Background and Purpose It was recently reported that the prevalence of poststroke memory dysfunction might be higher than previously thought. Stroke may exist concomitantly with underlying Alzheimer's disease (AD), and so we determined whether post-stroke memory dysfunction indicates manifestation of underlying subclinical AD. Methods Of 1201 patients in a prospective cognitive assessment database, we enrolled subjects with poststroke amnestic vascular cognitive impairment-no dementia (aVCIND; n=48), poststroke nonamnestic vascular cognitive impairment-no dementia (naVCIND; n=50), and nonstroke amnestic mild cognitive impairment (aMCI; n=65). All subjects had cognitive deficits, but did not meet the criteria for dementia. A standardized neuropsychological test battery and magnetic resonance imaging were performed at least 90 days after the index stroke (mean, 473 days). Visual assessment of medial temporal atrophy (MTA) was used as a measure of underlying AD pathology. Results The MTA score was significantly lower in the naVCIND group (0.64±0.85, mean±SD) than in the aVCIND (1.10±1.08) and aMCI (1.45±1.13; p<0.01) groups. Multivariable ordinal logistic regression analysis revealed that compared with naVCIND, aVCIND [odds ratio (OR)=2.69; 95% confidence interval (CI)=1.21-5.99] and aMCI (OR=5.20; 95% CI=2.41-11.23) were significantly associated with increasing severity of MTA. Conclusions Our findings show that compared with poststroke naVCIND, the odds of having more-severe MTA were increased for poststroke aVCIND and nonstroke aMCI.

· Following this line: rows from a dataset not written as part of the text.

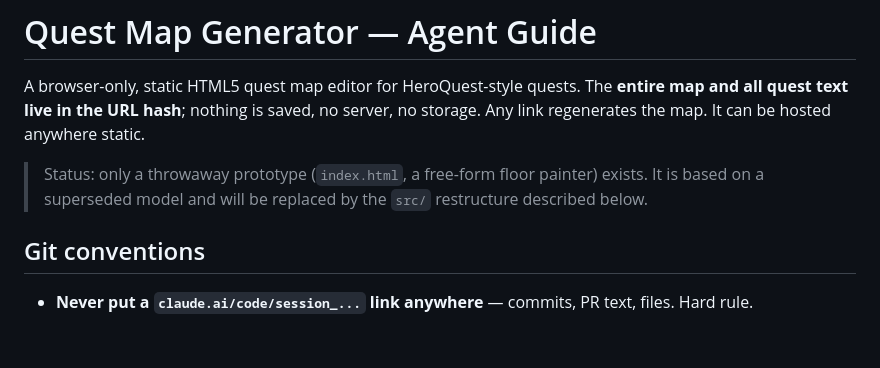
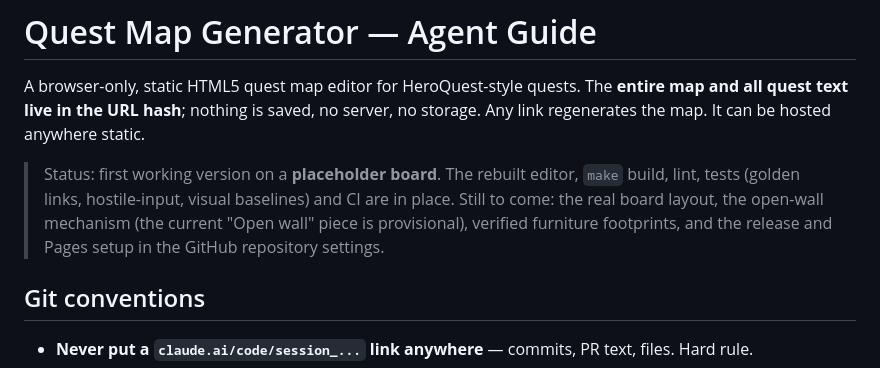
Before and after one commit to vibecoder-1z3r0/the-quest-map-generator, a Markdown page: AGENTS.md, the part around the change. Rendered like a GitHub page; blank space fills up the shorter version.

```diff
--- a/AGENTS.md
+++ b/AGENTS.md
@@ -4,8 +4,10 @@ A browser-only, static HTML5 quest map editor for HeroQuest-style quests. The **
 quest text live in the URL hash**; nothing is saved, no server, no storage. Any link regenerates the
 map. It can be hosted anywhere static.
 
-> Status: only a throwaway prototype (`index.html`, a free-form floor painter) exists. It is based on
-> a superseded model and will be replaced by the `src/` restructure described below.
+> Status: first working version on a **placeholder board**. The rebuilt editor, `make` build, lint,
+> tests (golden links, hostile-input, visual baselines) and CI are in place. Still to come: the real
+> board layout, the open-wall mechanism (the current "Open wall" piece is provisional), verified
+> furniture footprints, and the release and Pages setup in the GitHub repository settings.
 
 ## Git conventions
 
```
Also changed, not shown: README.md (+22 -11 lines), docs/screenshots/01-empty-board.png (added), docs/screenshots/02-quest-in-progress.png (added), docs/screenshots/03-quest-text.png (added), docs/screenshots/04-dark-mode.png (added), docs/screenshots/05-print-view.png (added), docs/screenshots/06-phone.png (added), 1 other file.
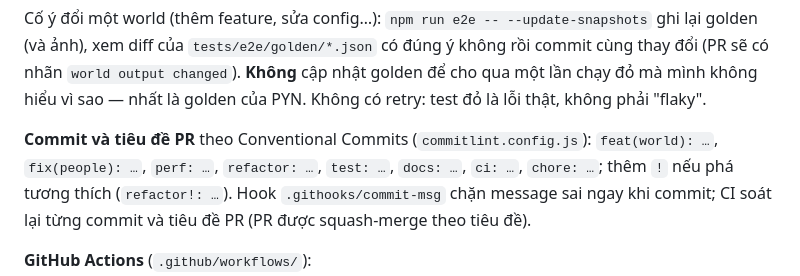
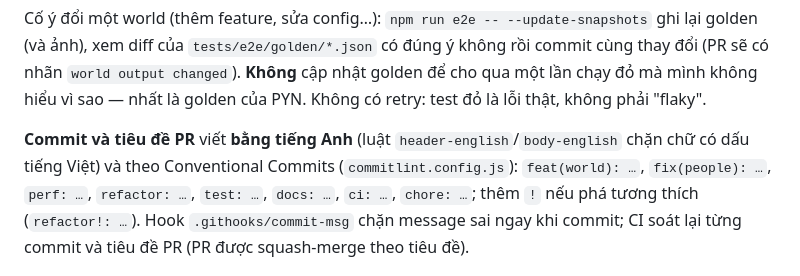
Before and after one commit to nguyenhoangtin1404/pyn-world, a Markdown page: CLAUDE.md, the part around the change. Drawn GitHub-style.

Commit message:
docs: commit messages and PR titles are in English
Co-Authored-By: Claude Sonnet 5.5 <noreply@anthropic.com>
Claude-Session: https://claude.ai/code/session_016wT4xBD3ZTNSTHg8YKWay8

```diff
--- a/CLAUDE.md
+++ b/CLAUDE.md
@@ -37,7 +37,7 @@ xem diff của `tests/e2e/golden/*.json` có đúng ý không rồi commit cùng
 `world output changed`). **Không** cập nhật golden để cho qua một lần chạy đỏ mà mình không hiểu vì
 sao — nhất là golden của PYN. Không có retry: test đỏ là lỗi thật, không phải "flaky".
 
-**Commit và tiêu đề PR** theo Conventional Commits (`commitlint.config.js`): `feat(world): …`,
+**Commit và tiêu đề PR** viết **bằng tiếng Anh** (luật `header-english`/`body-english` chặn chữ có dấu tiếng Việt) và theo Conventional Commits (`commitlint.config.js`): `feat(world): …`,
 `fix(people): …`, `perf: …`, `refactor: …`, `test: …`, `docs: …`, `ci: …`, `chore: …`; thêm `!` nếu phá
 tương thích (`refactor!: …`). Hook `.githooks/commit-msg` chặn message sai ngay khi commit; CI soát lại
 từng commit và tiêu đề PR (PR được squash-merge theo tiêu đề).
```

- Memory dysfunction
- Poststroke dementia
- Vascular cognitive impairment
ASJC Scopus subject areas
- Clinical Neurology